Assignment: From the entries that follow, copy each line containing the word "import".

Material for this task:
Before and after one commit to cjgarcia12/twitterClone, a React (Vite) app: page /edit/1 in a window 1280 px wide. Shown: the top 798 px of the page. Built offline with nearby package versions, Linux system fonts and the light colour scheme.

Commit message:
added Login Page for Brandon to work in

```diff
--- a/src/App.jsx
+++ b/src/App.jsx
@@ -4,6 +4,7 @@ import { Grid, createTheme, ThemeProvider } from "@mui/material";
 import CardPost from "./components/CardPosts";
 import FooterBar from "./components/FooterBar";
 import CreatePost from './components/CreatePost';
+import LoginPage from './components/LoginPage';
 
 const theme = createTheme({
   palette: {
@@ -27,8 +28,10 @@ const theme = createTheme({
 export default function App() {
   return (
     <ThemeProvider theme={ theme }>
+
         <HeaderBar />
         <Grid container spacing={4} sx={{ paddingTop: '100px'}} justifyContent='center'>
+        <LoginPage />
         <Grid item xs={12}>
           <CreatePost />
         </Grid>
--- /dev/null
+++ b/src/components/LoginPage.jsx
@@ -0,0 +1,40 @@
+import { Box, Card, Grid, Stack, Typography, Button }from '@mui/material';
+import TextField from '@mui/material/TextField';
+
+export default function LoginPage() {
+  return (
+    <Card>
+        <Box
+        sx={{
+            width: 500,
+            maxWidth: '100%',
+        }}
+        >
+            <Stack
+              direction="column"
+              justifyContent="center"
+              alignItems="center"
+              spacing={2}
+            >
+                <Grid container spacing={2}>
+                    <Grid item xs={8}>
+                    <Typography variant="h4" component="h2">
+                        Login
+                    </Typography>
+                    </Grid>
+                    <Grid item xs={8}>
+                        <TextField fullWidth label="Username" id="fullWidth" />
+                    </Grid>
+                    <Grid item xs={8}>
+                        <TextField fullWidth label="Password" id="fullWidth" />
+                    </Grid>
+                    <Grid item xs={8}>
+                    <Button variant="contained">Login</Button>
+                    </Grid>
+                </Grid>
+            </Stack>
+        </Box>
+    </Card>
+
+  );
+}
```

Answer box:
@@ -4,6 +4,7 @@ import { Grid, createTheme, ThemeProvider } from "@mui/material";
 import CardPost from "./components/CardPosts";
 import FooterBar from "./components/FooterBar";
 import CreatePost from './components/CreatePost';
+import LoginPage from './components/LoginPage';
+import { Box, Card, Grid, Stack, Typography, Button }from '@mui/material';
+import TextField from '@mui/material/TextField';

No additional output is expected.